Marie Kondo’s Favorite Things

3 minute read

Marie Kondo built an empire on the idea that people should keep only those things that spark joy in their lives. The author of home organization guides The Life-Changing Magic of Tidying Up, Spark Joy! and The Life-Changing Manga of Tidying Up is a professional tidier, as well as a professional discarder. Following her famous KonMari method, if she doesn’t love an object in her home, she thanks the item for the role it has played in her life and sends it out the door to be donated, recycled or tossed. Even fancy, expensive gifts and handmade art by her children are not immune.

But some things, whether or not they seem valuable or important to others, are worth keeping simply because they “spark joy,” Kondo says. Here are the things she holds onto.

Most joyful objects at home: It’s quite difficult because my house is just full of things that spark joy for me. The very first studying desk I bought — I really like the feel of it; a measuring tape I use for tidying; my drawer full of empty boxes — I like to think about how they feel and how they can be useful in tidying; a Japanese wood essential oil, Kuromoji, I use before I sleep to make me really calm; and a musical tuner — when it rings, it purifies the air and calms my mind.

Most joyful pick-me-up: I really like natural scents, so I use lavender and spray it into rooms. It calms me down. Sometimes I use mint and spray it to help me with my concentration if I’m at a job and start to get tired.

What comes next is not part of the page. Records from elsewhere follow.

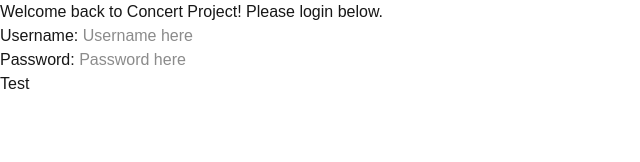
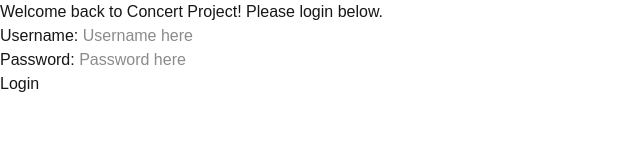
Before and after one commit to MickNate/concert_project, a Next.js app: page /login in a window 1280 px wide. Shown: the top 162 px of the page, without its empty margins (0-640 px from the left). Built offline with nearby package versions, Linux system fonts and the light colour scheme.

Commit message:
updated login

```diff
--- a/app/login/page.tsx
+++ b/app/login/page.tsx
@@ -1,8 +1,5 @@
 export default function Home(){
 
-    function loginTest() {
-        return "/login";
-    }
     return (
         <p>
             Welcome back to Concert Project! Please login below.<br/>
@@ -10,7 +7,7 @@
             <input type="text" id="usernameInput" placeholder="Username here"/><br/>
             <label id="passwordInput">Password: </label>
             <input type="text" id="passwordInput" placeholder="Password here"/><br/>
-            <button onClick = {loginTest}>Test</button><br/>
+            <button>Login</button><br/>
         </p>
     );
 }
```
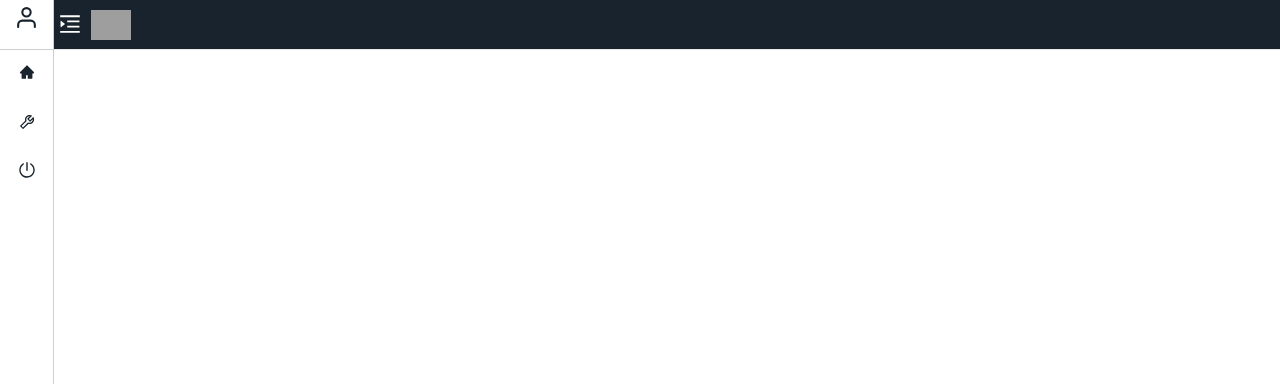
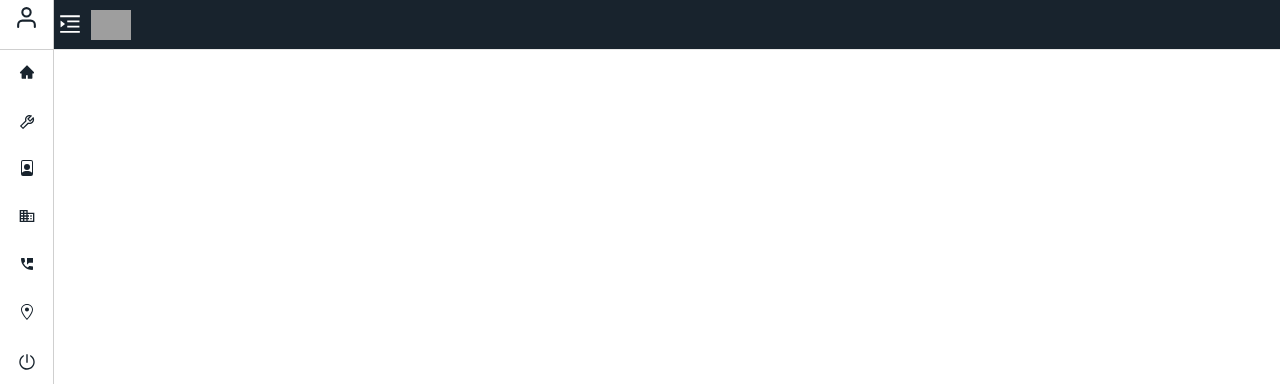
Before and after one commit to vaibhavpathak99/Formloginvalidation, a React (Create React App) app: page /home in a window 1280 px wide. Both pictures are taken after typing "Sample", "Sample123" into the empty fields and a click on the button "Submit". Shown: the top 384 px of the page. Built offline with nearby package versions, Linux system fonts and the light colour scheme; grey boxes are pictures that could not be loaded.

Commit message:
done with name navbar role company and others

```diff
--- a/package.json
+++ b/package.json
@@ -8,6 +8,7 @@
     "@testing-library/react": "^13.4.0",
     "@testing-library/user-event": "^13.5.0",
     "antd": "^4.23.0",
+    "moment": "^2.29.4",
     "react": "^18.2.0",
     "react-dom": "^18.2.0",
     "react-helmet": "^6.1.0",
--- a/src/App.js
+++ b/src/App.js
@@ -7,6 +7,10 @@ import { useState } from 'react';
 import AppLayout from './AppLayout/AppLayout';
 import { AiFillHome } from "react-icons/ai";
 import { PoweroffOutlined, ToolOutlined } from '@ant-design/icons';
+import { MdPermPhoneMsg } from "react-icons/md";
+import { CgOrganisation } from "react-icons/cg";
+import { GoLocation } from "react-icons/go";
+import { BsFilePerson } from "react-icons/bs";
 import Resource from './Resource'
 import Services from './Services';
 
@@ -37,17 +41,60 @@ function App() {
       icon: <ToolOutlined />,
 
     },
+
+    {
+      key: "role",
+      label: (
+        <Link style={{ color: 'inherit' }} to={`/home/role`}>
+          Role
+        </Link>
+      ),
+      icon: <BsFilePerson />,
+    },
+    {
+      key: "company",
+      label: (
+        <Link style={{ color: 'inherit' }} to={`home/company`}>
+          company
+
+        </Link>
+      ),
+      icon: <CgOrganisation />,
+    },
+    {
+      key: "action palne",
+      label: (
+        <Link style={{ color: 'inherit' }} to={`/home/action palane`}>
+          Action Plane
+        </Link>
+      ),
+      icon: <MdPermPhoneMsg />,
+    },
+    {
+      key: "location",
+      label: (
+        <Link style={{ color: 'inherit' }}to={`/home/location`}>
+          Location
+        </Link>
+
+      ),
+      icon: <GoLocation />,
+
+    },
+
+
     {
       key: "logout",
       label: (
-        <Link to={`logout`}>
+        <Link style={{ color: 'inherit' }} to={`logout`}>
           Logout
         </Link>
 
       ),
 
-     icon: <PoweroffOutlined />
+      icon: <PoweroffOutlined />
     },
+
   ]
   return (
     <div className="App">
@@ -62,7 +109,7 @@ function App() {
               <Navigate replace to={"/"} />
             )
           } />
-           <Route
+        <Route
           exact
           path="/home/logout"
           element={
--- a/src/Login.js
+++ b/src/Login.js
@@ -124,10 +124,11 @@ const Login = () => {
             >
               {contextHolder}
               <Button
-
-                type="primary" onClick={info}
+                onClick={info}
+                type="primary"
                 htmlType="submit"
                 size="large"
+                style={{ backgroundColor: "#ea5150", color: "black" }}
 
 
               >
--- a/src/Resource.js
+++ b/src/Resource.js
@@ -1,9 +1,13 @@
-import React from 'react'
-
+import React, { useState } from 'react'
+import moment from "moment";
 function Resource() {
+const [date,setDate] = useState([])
   return (
     <div>
-      <h1>resource</h1>
+      {/* <h1>resource</h1> */}
+      <h1>Date:{moment(date[2].setDate).format(('DD MMM YYYY hh:mm A'))}</h1>
+
+
     </div>
   )
 }
```
Also changed, not shown: src/Images/loginpage1.jpg (added), 1 other file (tests, documents, lock files or other folders).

Most joyful pet: I actually used to have a pond loach. People say it’s very strange, but I like the way they’re very slimy and wriggly. They’re very cute.

Most joyful office tool: I used small Delfonics pencils for a long time when I was in high school. It’s a mechanical pencil, with a white outside and black lead.

Most joyful accessory: I pick things that are more handcrafted, maybe using natural gems and stones. Rather than going to stores, it’s more about whether I happen to chance upon them. I love this hairclip brand called Acca. They have elegant designs, some more decorative and some more simple. They’re really easy to use and fit well in my hair. I take to heart the idea that I need to touch things to see if they spark joy for me.

This interview, spoken in Japanese and translated into English by an interpreter, has been edited and condensed for clarity.

More Must-Reads from TIME

Write to Lucy Feldman at